Many business owners want to sell at the top of the market. However, market timing is tough. Is this the best strategy? Probably not.
Working with many companies looking to grow, I am always surprised how many have not built a financial model that drives growth. I have mentioned before a financial model that drives growth? Here I am basing on Jim Collin's Profit/X, which he laid out in Good to...
As we emerge from COVID, the current employment environment makes me think of a surfing concept: “Being Caught Inside When a Big Set Comes Through.” Basically, the phrase refers to when you paddle like crazy to escape the crash of one wave, only to find that the next wave in the set is even bigger—and you’re exhausted. 2020 was the first wave, leaving us tired and low. But looking forward, there are major challenges looming on the horizon as business picks up in 2021. You are already asking a lot of your employees, who are working flat out and dealing with stress until you are able to hire more. But everyone is looking for employees right now, and hiring and retention for your organization is growing more difficult.
“Why don’t they use common sense?!” You may have said this phrase yourself, or heard it with your managers, when discussing an employee’s actions. However, the frustrated appeal to “common sense” doesn’t actually make any meaningful change in your organization. We all make decisions based on the information we have and the guides we have to use. So if the wrong decisions are being made in your organization, it’s time to examine the tools you give decision-makers.
You can only determine profitability when you know your costs. I’ve discussed before that you should price according to value, not hours. However, you still need to know your costs to understand the minimum pricing and how it is performing. Do you consider each jobs’ profitability when you price new jobs? Do you know what you should be charging to ensure you hit your profit targets? These discussions about a company’s profitability, and what measure drives profit, are critical for your organization.
If you were starting your business today, what would you do differently? This thought-provoking question is a valuable exercise, especially when it brings up the idea of “sunk costs” and how they limit us. A sunk cost is a payment or investment that has already been made. Since it is unrecoverable no matter what, a sunk cost shouldn’t be factored into any future decisions. However, we’re all familiar with the sunk cost fallacy: behavior driven by a past expenditure that isn’t recoupable, regardless of future actions.

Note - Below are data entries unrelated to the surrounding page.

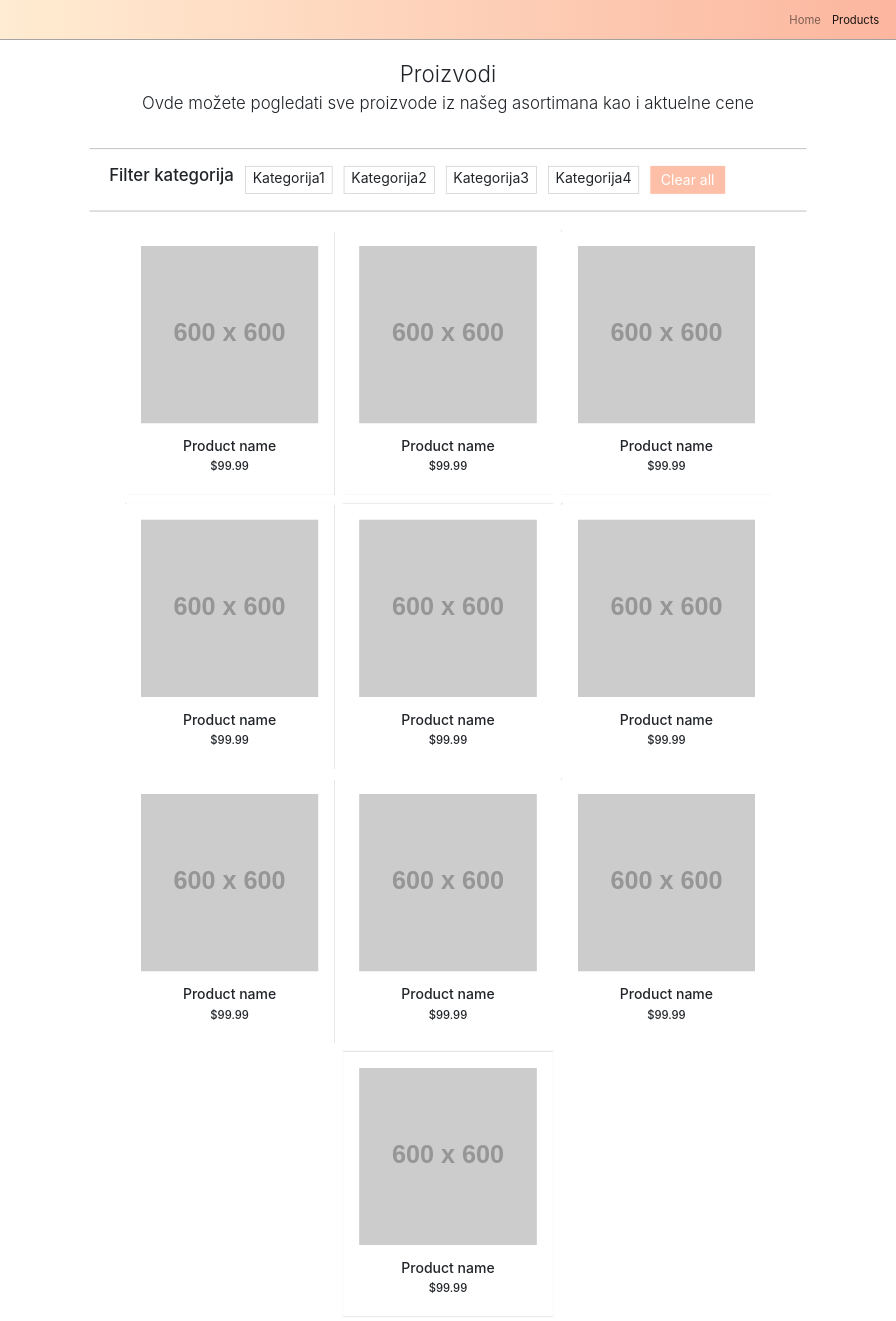
Repository: StevanFilipovic/TemplateForSinglepageWebsite
Page: products.html
An editor plug-in stored every save of this project. The page is shown before and after the next save, followed by the edit.
The browser window is 1280 px wide. The pictures show the whole page, at 70% of full size.
The first visible `.button-clear` has the focus.
Some web libraries are served in a nearby version.

Above is the page before, as saved 2018-06-15 12:39:22.

### products.html
<!doctype html>
<html>
<head>
	<meta charset="utf-8">
	<title>One Page Scroll</title>
	<meta name="title" content="Website by Stevan" />
	<meta name="description" content="Proizvodi"/>
    <link rel="shortcut icon" id="favicon" href="">
    <meta name="viewport" content="initial-scale=1, width=device-width, maximum-scale=1, minimum-scale=1, user-scalable=no">
	<link href='http://fonts.googleapis.com/css?family=Open+Sans:300,400,700' rel='stylesheet' type='text/css'>
	<link href='http://fonts.googleapis.com/css?family=Pacifico:400' rel='stylesheet' type='text/css'>
	<script type="text/javascript" src="http://code.jquery.com/jquery-1.9.1.js"></script>
  <link href='products-page-style.css' rel='stylesheet' type='text/css'>
  <!-- Da bi koristili less potrebno je odkomentarisati donje dve linije i uraditi konverziju css-a i ubaciti u dole navedene fajlove -->
  <!-- <link rel="stylesheet/less" type="text/css" href="onepage-scrool.less" /> -->
  <!-- <link rel="stylesheet/less" type="text/css" href="styles.less" /> -->
  <!-- <script src="less.js" type="text/javascript"></script> -->
  <link rel="stylesheet" href="https://stackpath.bootstrapcdn.com/bootstrap/4.1.1/css/bootstrap.min.css" integrity="sha384-WskhaSGFgHYWDcbwN70/dfYBj47jz9qbsMId/iRN3ewGhXQFZCSftd1LZCfmhktB" crossorigin="anonymous">

<script>
    $(document).ready(function() {
  var $products = $('.grid-products'),
      $filters = $("#filters input[type='checkbox']"),
      product_filter = new ProductFilterLevel1($products, $filters);
  product_filter.init();
});

function ProductFilterLevel1(products, filters) {
  var _this = this;

  this.init = function() {
    this.products = products;
    this.filters = filters;
    this.bindEvents();
  };

  this.bindEvents = function() {
    this.filters.click(this.filterGridProducts);
    $('#none').click(this.removeAllFilters);
  };

  this.filterGridProducts = function() {
    _this.products.hide();
    var selectedFilters = _this.filters.filter(':checked');
    if (selectedFilters.length) {
      var selectedFiltersValues = [];
      selectedFilters.each(function() {
        var currentFilter = $(this);
        selectedFiltersValues.push("[data-" + currentFilter.attr('name') + "='" + currentFilter.val() + "']");
      });
      _this.products.filter(selectedFiltersValues.join(',')).show();
    } else {
      _this.products.show();
    }
  };

  this.removeAllFilters = function() {
    _this.filters.prop('checked', false);
    _this.products.show();
  }
}
</script>

</head>
<body>
        <div class="header">
                <nav class="navbar navbar-expand-lg navbar-light">
                  <!-- <a class="navbar-brand" href="#">Navbar</a> -->
                  <button class="navbar-toggler" type="button" data-toggle="collapse" data-target="#navbarNavDropdown" aria-controls="navbarNavDropdown" aria-expanded="false" aria-label="Toggle navigation">
                    <span class="navbar-toggler-icon"></span>
                  </button>
                  <div class="collapse navbar-collapse justify-content-end" id="navbarNavDropdown">
                    <ul class="navbar-nav">
                      <li class="nav-item ">
                        <a class="nav-link" href="index.html">Home </a>
                      </li>
                      <li class="nav-item active">
                        <a class="nav-link" href="products.html">Products<span class="sr-only">(current)</span></a>
                      </li>
                      </li>
                    </ul>
                  </div>
                </nav>
                </div>
<div class="intro-text">
    <h2>Proizvodi</h2>
    <h4>Ovde možete pogledati sve proizvode iz našeg asortimana kao i aktuelne cene</h4>
</div>
<div id="filters" class="products">
    <div class="filter-wrapper">
      <h4>Filter kategorija</h4>

      <input type="checkbox" name="colour" id="category1" value="category1" ></input>
      <label for="category1">Kategorija1</label>

      <input type="checkbox" name="colour" id="category2" value="category2"></input>
      <label for="category2">Kategorija2</label>

      <input type="checkbox" name="colour" id="category3" value="category3"></input>
      <label for="category3">Kategorija3</label>

      <input type="checkbox" name="colour" id="category4" value="category4"></input>
      <label for="category4">Kategorija4</label>

    </div>
    <div>
      <input class="button-clear dugme" type="button" id="none" value="Clear all"></input>
    </div>
  </div>

          <section class="products">
                <div class="product-card grid-products" data-colour="category1">
                    <div class="product-image">
                        <img src="http://via.placeholder.com/600x600">
                    </div>
                    <div class="product-info">
                        <h5>Product name</h5>
                        <h6>$99.99</h6>
                    </div>
                </div>

                <div class="product-card grid-products" data-colour="category1">
                    <div class="product-image">
                        <img src="http://via.placeholder.com/600x600">
                    </div>
                    <div class="product-info">
                        <h5>Product name</h5>
                        <h6>$99.99</h6>
                    </div>
                </div>

                <div class="product-card grid-products" data-colour="category2">
                    <div class="product-image">
                        <img src="http://via.placeholder.com/600x600">
                    </div>
                    <div class="product-info">
                        <h5>Product name</h5>
                        <h6>$99.99</h6>
                    </div>
                </div>

                <div class="product-card grid-products" data-colour="category2">
                    <div class="product-image">
                        <img src="http://via.placeholder.com/600x600">
                    </div>
                    <div class="product-info">
                        <h5>Product name</h5>
                        <h6>$99.99</h6>
                    </div>
                </div>

                <div class="product-card grid-products" data-colour="category3">
                    <div class="product-image">
                        <img src="http://via.placeholder.com/600x600">
                    </div>
                    <div class="product-info">
                        <h5>Product name</h5>
                        <h6>$99.99</h6>
                    </div>
                </div>

                <div class="product-card grid-products" data-colour="category3">
                    <div class="product-image">
                        <img src="http://via.placeholder.com/600x600">
                    </div>
                    <div class="product-info">
                        <h5>Product name</h5>
                        <h6>$99.99</h6>
                    </div>
                </div>

                <div class="product-card grid-products" data-colour="category3">
                    <div class="product-image">
                        <img src="http://via.placeholder.com/600x600">
                    </div>
                    <div class="product-info">
                        <h5>Product name</h5>
                        <h6>$99.99</h6>
                    </div>
                </div>

                <div class="product-card grid-products" data-colour="category4">
                    <div class="product-image">
                        <img src="http://via.placeholder.com/600x600">
                    </div>
                    <div class="product-info">
                        <h5>Product name</h5>
                        <h6>$99.99</h6>
                    </div>
                </div>

                <div class="product-card grid-products" data-colour="category4">
                    <div class="product-image">
                        <img src="http://via.placeholder.com/600x600">
                    </div>
                    <div class="product-info">
                        <h5>Product name</h5>
                        <h6>$99.99</h6>
                    </div>
                </div>

                <div class="product-card grid-products" data-colour="category4">
                    <div class="product-image">
                        <img src="http://via.placeholder.com/600x600">
                    </div>
                    <div class="product-info">
                        <h5>Product name</h5>
                        <h6>$99.99</h6>
                    </div>
                </div>

            </section>

</body>
</html>

### products-page-style.css
.header{
    background-image: linear-gradient(to right, #ffecd2 0%, #fcb69f 100%);
    border-bottom: 1px solid gray;
}
.intro-text{
  margin: 30px auto 50px;
}
.intro-text h2, .intro-text h4{
  text-align: center;
    font-weight: 300;
}
.products {
	display: flex;
    flex-wrap: wrap;
    width: 90%;
    margin: auto;
    justify-content: center;
}
#filters{
  justify-content: start;
  width: 80%;
  border-top: 1px solid #a7a7a7;
  border-bottom: 1px solid #a7a7a7;
  margin-bottom: 20px;
  padding: 20px;

}

.product-card {
	display: flex;
	flex-direction: column;
    max-width: 300px;
	padding: 2%;
  /* flex: 1 16%; */
  margin: 6px;

	background-color: #FFF;
	box-shadow: 0px 0px 1px 0px rgba(0,0,0,0.25);
}

.product-image img {
	width: 100%;
}

.product-info {
	margin-top: auto;
	padding-top: 20px;
	text-align: center;
}

@media ( max-width: 920px ) {

	/* .product-card {
		flex: 1 21%;
	} */

	/* .products .product-card:first-child,
	.products .product-card:nth-child(2) {
		flex: 2 46%;
	} */

}

@media ( max-width: 600px ) {

	/* .product-card {
		flex: 1 46%;
	} */

}

@media ( max-width: 480px ) {

	h1 {
		margin-bottom: 20px;
	}

	.product-filter {
		flex-direction: column;
	}

	.sort {
		align-self: flex-start;
	}

}


/* Checkmark */

/* Customize the label (the container) */
.filter-wrapper input[type=checkbox]{
  display: none;
}


.filter-category{
  border: 1px solid #cccccc;
  padding: 2px 10px;
  margin: auto 8px;
}

input[type=checkbox] + label {
  display: block;
  position: relative;
  margin: 4px 8px;
  cursor: pointer;
  font-size: 20px;
  -webkit-user-select: none;
  -moz-user-select: none;
  -ms-user-select: none;
  user-select: none;
  border: 1px solid #cccccc;
  padding: 2px 10px;
  transition:all 0.3s ease;
}
input[type=checkbox]:checked + label {
  background: #fdbfa7;
  border: 1px solid #fdbfa7;
  color: white;
}

input[type=checkbox]:hover + label {
  border: 1px solid #fdbfa7;
  box-shadow: inset 0 0 0 1px #fdbfa7;
  transition:all 0.3s ease;
}




  /* Hide the browser's default checkbox */
  .filter-container input {
    position: absolute;
    opacity: 0;
    cursor: pointer;
  }

  /* Create a custom checkbox */
  .checkmark {
    position: absolute;
    top: 0;
    left: 0;
    height: 30px;
    width: 30px;
    background-color: #eee;
    display: none;
  }

  /* On mouse-over, add a grey background color */
  .filter-container:hover input ~ .checkmark {
    background-color: #ccc;
  }

  /* When the checkbox is checked, add a blue background */
  .filter-container input:checked ~ .checkmark {
    background-color: #fdbfa7;
  }

  /* Create the checkmark/indicator (hidden when not checked) */
  .checkmark:after {
    content: "";
    position: absolute;
    display: none;
  }

  /* Show the checkmark when checked */
  .filter-container input:checked ~ .checkmark:after {
    display: block;
  }

  /* Style the checkmark/indicator */
  .filter-container .checkmark:after {
    left: 9px;
    top: 5px;
    width: 10px;
    height: 15px;
    border: solid white;
    border-width: 0 3px 3px 0;
    -webkit-transform: rotate(45deg);
    -ms-transform: rotate(45deg);
    transform: rotate(45deg);
  }

  .filter-wrapper{
      display: contents;
      margin-bottom: 15px;
  }
  .filter-wrapper h4{
    margin: 4px 8px;
  }

  .button-clear{
    background: #FDBFA7;
    font-size: 20px;
    color: white;
    border-style: none;
    cursor: pointer;
    padding: 5px 15px;
    margin: 4px 8px;
  }

  .button-clear:focus{
    outline: none;
  }

After the next save:
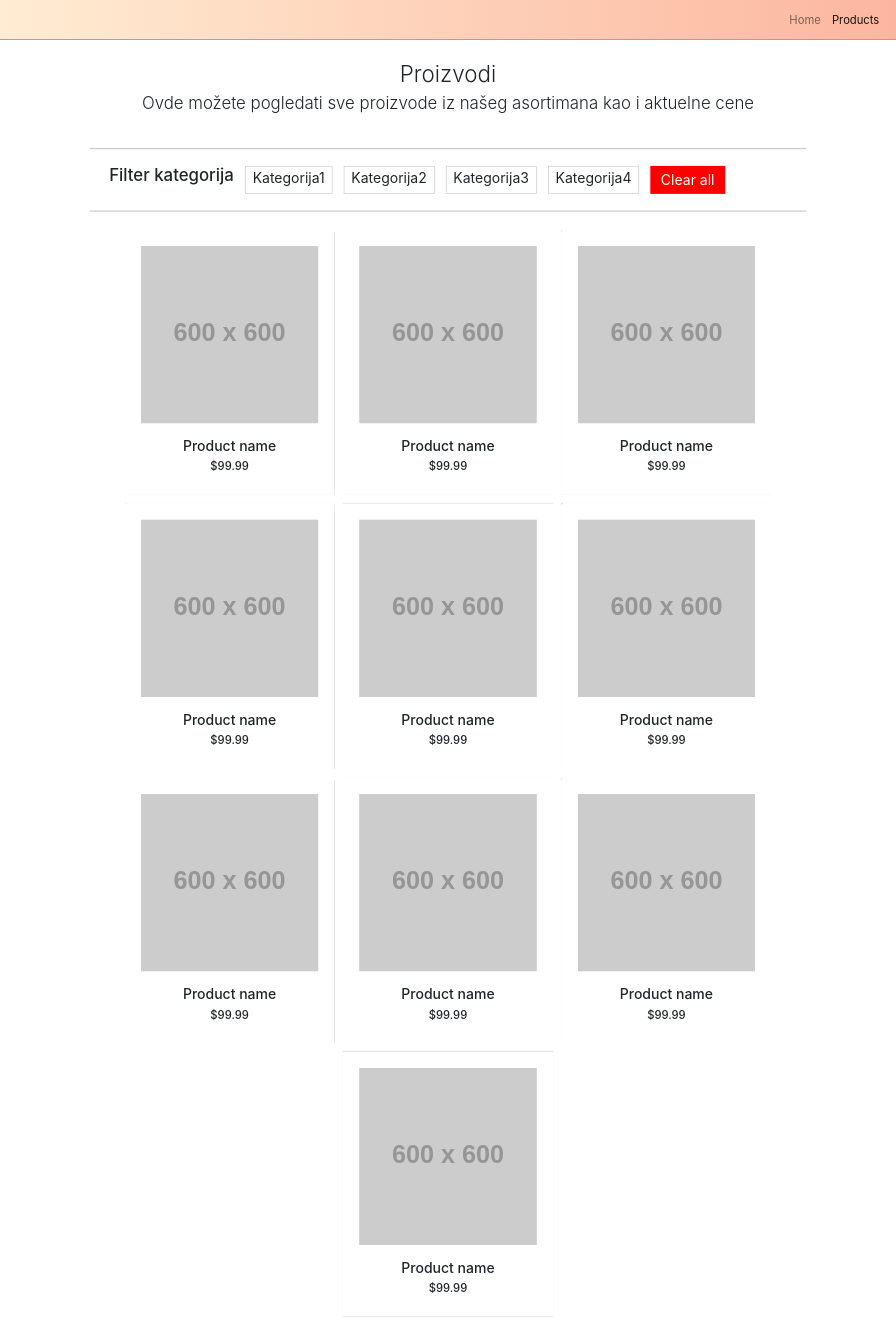
Saved 41 s later.
--- a/products-page-style.css
+++ b/products-page-style.css
@@ -203,3 +203,7 @@ input[type=checkbox]:hover + label {
   .button-clear:focus{
     outline: none;
   }
+
+  .button-clear:focus{
+    background: red;
+  }

After the save that followed:
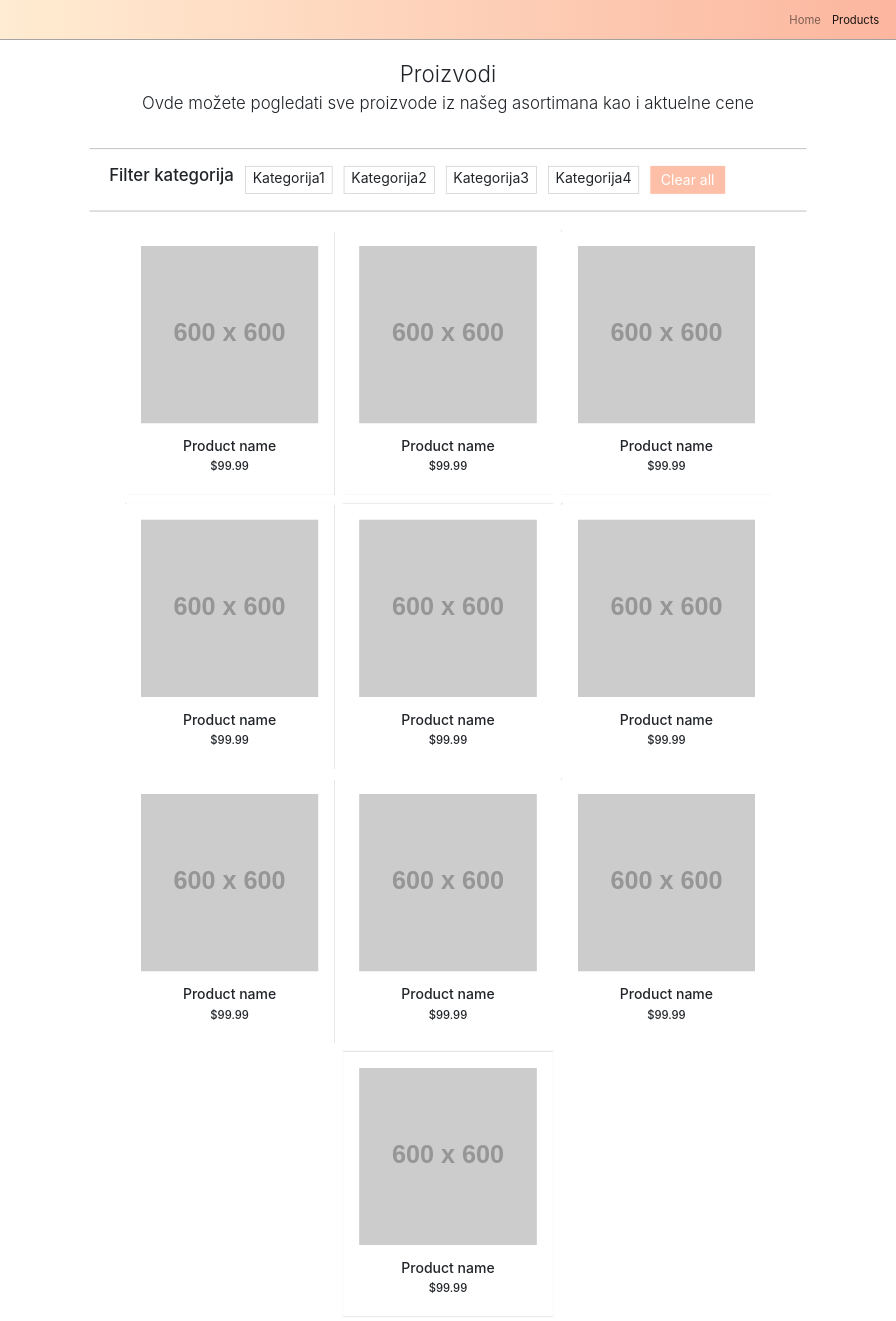
Saved 29 s later.
--- a/products-page-style.css
+++ b/products-page-style.css
@@ -204,6 +204,6 @@ input[type=checkbox]:hover + label {
     outline: none;
   }
 
-  .button-clear:focus{
+  .button-clear:active{
     background: red;
   }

Bringing clarity to your organization is a common theme on The Disruption! blog. Defining your business model is a worthwhile exercise for any leadership team. But how do you even begin to bring clarity into your operations? If you’re looking for a place to start, Josh Kaufman’s “Five Parts of Every Business” offers an excellent framework. Kaufman defines five parts of every business model that all flow into the next, breaking it down into Value Creation, Marketing, Sales, Value Delivery, and Finance.